▶ _Data_:
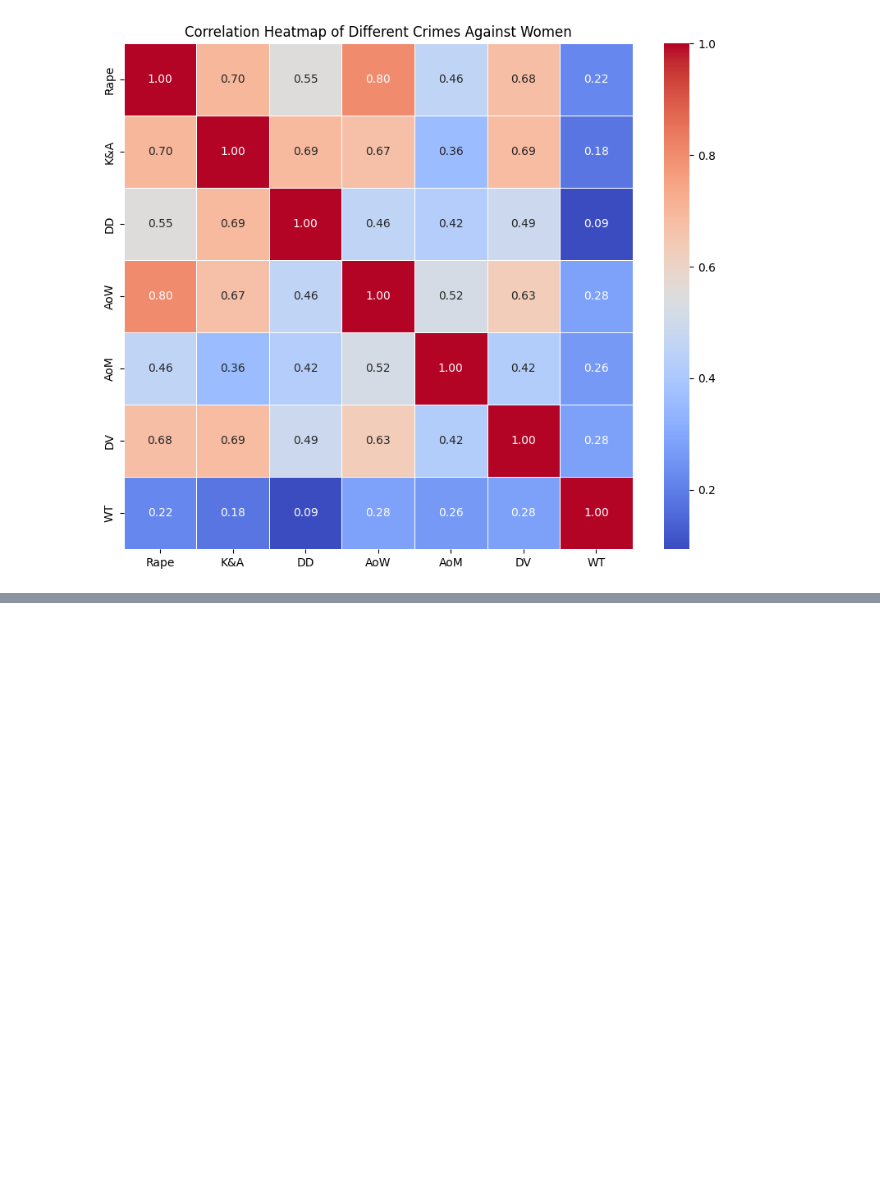
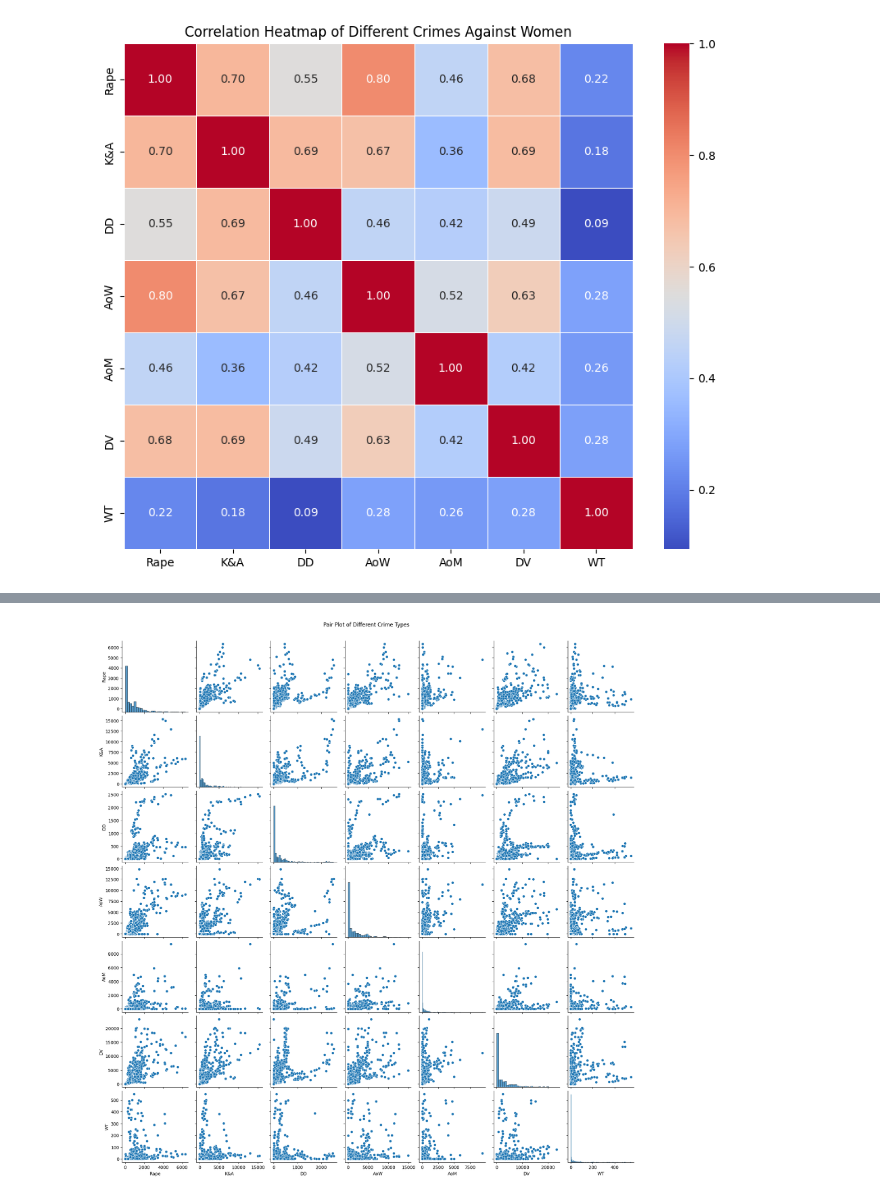
Before and after one commit to Amannpy/Data-Analysis, a Jupyter notebook: crime-against-women-2001-2021.ipynb, the cells around one changed output, grey strips where cells are left out. Saved outputs shown, nothing was run; the diff lists cells and outputs as text; code cells hidden in the pictures; blank space fills up the shorter version.

```diff
--- a/crime-against-women-2001-2021.ipynb
+++ b/crime-against-women-2001-2021.ipynb
@@ -453,0 +464,6 @@ Dropdown(description='Select State', options=('Andhra Pradesh', 'Arunachal Prade
+# %%
+sns.pairplot(data[['Rape', 'K&A', 'DD', 'AoW', 'AoM', 'DV', 'WT']])
+plt.suptitle('Pair Plot of Different Crime Types', y=1.02)
+plt.show()
+# %% [output]
+[figure, added]
```
Also changed, not shown: parts of 25 cells of this notebook.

▶ _Task objective_: Copy out each line of the data where the string "shown" appears.

▶ _Answer space_:
Before and after one commit to Amannpy/Data-Analysis, a Jupyter notebook: crime-against-women-2001-2021.ipynb, the cells around one changed output, grey strips where cells are left out. Saved outputs shown, nothing was run; the diff lists cells and outputs as text; code cells hidden in the pictures; blank space fills up the shorter version.
Also changed, not shown: parts of 25 cells of this notebook.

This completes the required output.